**What you will do**: Word for word, repeat each record that follows.
- Opening Delimiter -
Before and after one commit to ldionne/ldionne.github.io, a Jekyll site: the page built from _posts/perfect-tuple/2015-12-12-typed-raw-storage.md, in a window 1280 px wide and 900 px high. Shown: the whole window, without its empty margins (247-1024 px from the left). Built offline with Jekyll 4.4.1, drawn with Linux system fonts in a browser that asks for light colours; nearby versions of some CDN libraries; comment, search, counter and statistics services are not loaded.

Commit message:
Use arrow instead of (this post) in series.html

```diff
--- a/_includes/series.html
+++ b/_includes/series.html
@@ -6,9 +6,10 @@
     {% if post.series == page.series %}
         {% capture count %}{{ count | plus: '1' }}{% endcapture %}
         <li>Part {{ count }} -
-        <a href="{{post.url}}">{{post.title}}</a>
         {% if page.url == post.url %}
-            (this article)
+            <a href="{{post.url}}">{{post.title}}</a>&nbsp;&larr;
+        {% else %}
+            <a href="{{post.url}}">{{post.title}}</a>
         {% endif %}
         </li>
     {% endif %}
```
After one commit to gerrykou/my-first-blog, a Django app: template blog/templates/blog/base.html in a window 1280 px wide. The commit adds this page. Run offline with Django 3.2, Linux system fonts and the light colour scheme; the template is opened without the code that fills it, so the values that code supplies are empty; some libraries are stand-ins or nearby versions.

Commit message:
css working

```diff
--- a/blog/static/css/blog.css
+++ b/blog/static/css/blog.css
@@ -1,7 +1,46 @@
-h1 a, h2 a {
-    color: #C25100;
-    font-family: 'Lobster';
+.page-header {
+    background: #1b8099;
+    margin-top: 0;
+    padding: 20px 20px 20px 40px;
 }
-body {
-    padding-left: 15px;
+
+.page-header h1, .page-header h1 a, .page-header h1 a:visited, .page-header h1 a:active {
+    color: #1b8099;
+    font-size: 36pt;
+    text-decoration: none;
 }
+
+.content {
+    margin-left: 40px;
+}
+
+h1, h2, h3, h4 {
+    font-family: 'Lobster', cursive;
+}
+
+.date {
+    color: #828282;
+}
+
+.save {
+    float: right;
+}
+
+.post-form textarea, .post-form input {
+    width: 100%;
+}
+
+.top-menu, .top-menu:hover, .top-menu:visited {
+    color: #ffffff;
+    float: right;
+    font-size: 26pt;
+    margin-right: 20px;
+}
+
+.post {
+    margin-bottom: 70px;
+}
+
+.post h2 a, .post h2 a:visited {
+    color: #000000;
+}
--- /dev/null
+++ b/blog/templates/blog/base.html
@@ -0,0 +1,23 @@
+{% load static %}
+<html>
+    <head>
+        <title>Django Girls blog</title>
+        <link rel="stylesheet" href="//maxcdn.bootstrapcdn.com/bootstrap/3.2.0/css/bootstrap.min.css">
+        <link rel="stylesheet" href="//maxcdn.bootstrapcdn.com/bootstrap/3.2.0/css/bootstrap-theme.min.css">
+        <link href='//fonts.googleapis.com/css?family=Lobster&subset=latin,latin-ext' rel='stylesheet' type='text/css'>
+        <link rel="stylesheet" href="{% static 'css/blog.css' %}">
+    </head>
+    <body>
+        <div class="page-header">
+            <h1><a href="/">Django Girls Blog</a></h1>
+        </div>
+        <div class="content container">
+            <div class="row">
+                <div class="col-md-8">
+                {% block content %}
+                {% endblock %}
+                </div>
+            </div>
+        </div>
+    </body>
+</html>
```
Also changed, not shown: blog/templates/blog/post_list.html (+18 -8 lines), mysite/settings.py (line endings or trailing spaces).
- Closing Delimiter -
**Answer section**:
Before and after one commit to ldionne/ldionne.github.io, a Jekyll site: the page built from _posts/perfect-tuple/2015-12-12-typed-raw-storage.md, in a window 1280 px wide and 900 px high. Shown: the whole window, without its empty margins (247-1024 px from the left). Built offline with Jekyll 4.4.1, drawn with Linux system fonts in a browser that asks for light colours; nearby versions of some CDN libraries; comment, search, counter and statistics services are not loaded.

Commit message:
Use arrow instead of (this post) in series.html

```diff
--- a/_includes/series.html
+++ b/_includes/series.html
@@ -6,9 +6,10 @@
     {% if post.series == page.series %}
         {% capture count %}{{ count | plus: '1' }}{% endcapture %}
         <li>Part {{ count }} -
-        <a href="{{post.url}}">{{post.title}}</a>
         {% if page.url == post.url %}
-            (this article)
+            <a href="{{post.url}}">{{post.title}}</a>&nbsp;&larr;
+        {% else %}
+            <a href="{{post.url}}">{{post.title}}</a>
         {% endif %}
         </li>
     {% endif %}
```
After one commit to gerrykou/my-first-blog, a Django app: template blog/templates/blog/base.html in a window 1280 px wide. The commit adds this page. Run offline with Django 3.2, Linux system fonts and the light colour scheme; the template is opened without the code that fills it, so the values that code supplies are empty; some libraries are stand-ins or nearby versions.

Commit message:
css working

```diff
--- a/blog/static/css/blog.css
+++ b/blog/static/css/blog.css
@@ -1,7 +1,46 @@
-h1 a, h2 a {
-    color: #C25100;
-    font-family: 'Lobster';
+.page-header {
+    background: #1b8099;
+    margin-top: 0;
+    padding: 20px 20px 20px 40px;
 }
-body {
-    padding-left: 15px;
+
+.page-header h1, .page-header h1 a, .page-header h1 a:visited, .page-header h1 a:active {
+    color: #1b8099;
+    font-size: 36pt;
+    text-decoration: none;
 }
+
+.content {
+    margin-left: 40px;
+}
+
+h1, h2, h3, h4 {
+    font-family: 'Lobster', cursive;
+}
+
+.date {
+    color: #828282;
+}
+
+.save {
+    float: right;
+}
+
+.post-form textarea, .post-form input {
+    width: 100%;
+}
+
+.top-menu, .top-menu:hover, .top-menu:visited {
+    color: #ffffff;
+    float: right;
+    font-size: 26pt;
+    margin-right: 20px;
+}
+
+.post {
+    margin-bottom: 70px;
+}
+
+.post h2 a, .post h2 a:visited {
+    color: #000000;
+}
--- /dev/null
+++ b/blog/templates/blog/base.html
@@ -0,0 +1,23 @@
+{% load static %}
+<html>
+    <head>
+        <title>Django Girls blog</title>
+        <link rel="stylesheet" href="//maxcdn.bootstrapcdn.com/bootstrap/3.2.0/css/bootstrap.min.css">
+        <link rel="stylesheet" href="//maxcdn.bootstrapcdn.com/bootstrap/3.2.0/css/bootstrap-theme.min.css">
+        <link href='//fonts.googleapis.com/css?family=Lobster&subset=latin,latin-ext' rel='stylesheet' type='text/css'>
+        <link rel="stylesheet" href="{% static 'css/blog.css' %}">
+    </head>
+    <body>
+        <div class="page-header">
+            <h1><a href="/">Django Girls Blog</a></h1>
+        </div>
+        <div class="content container">
+            <div class="row">
+                <div class="col-md-8">
+                {% block content %}
+                {% endblock %}
+                </div>
+            </div>
+        </div>
+    </body>
+</html>
```
Also changed, not shown: blog/templates/blog/post_list.html (+18 -8 lines), mysite/settings.py (line endings or trailing spaces).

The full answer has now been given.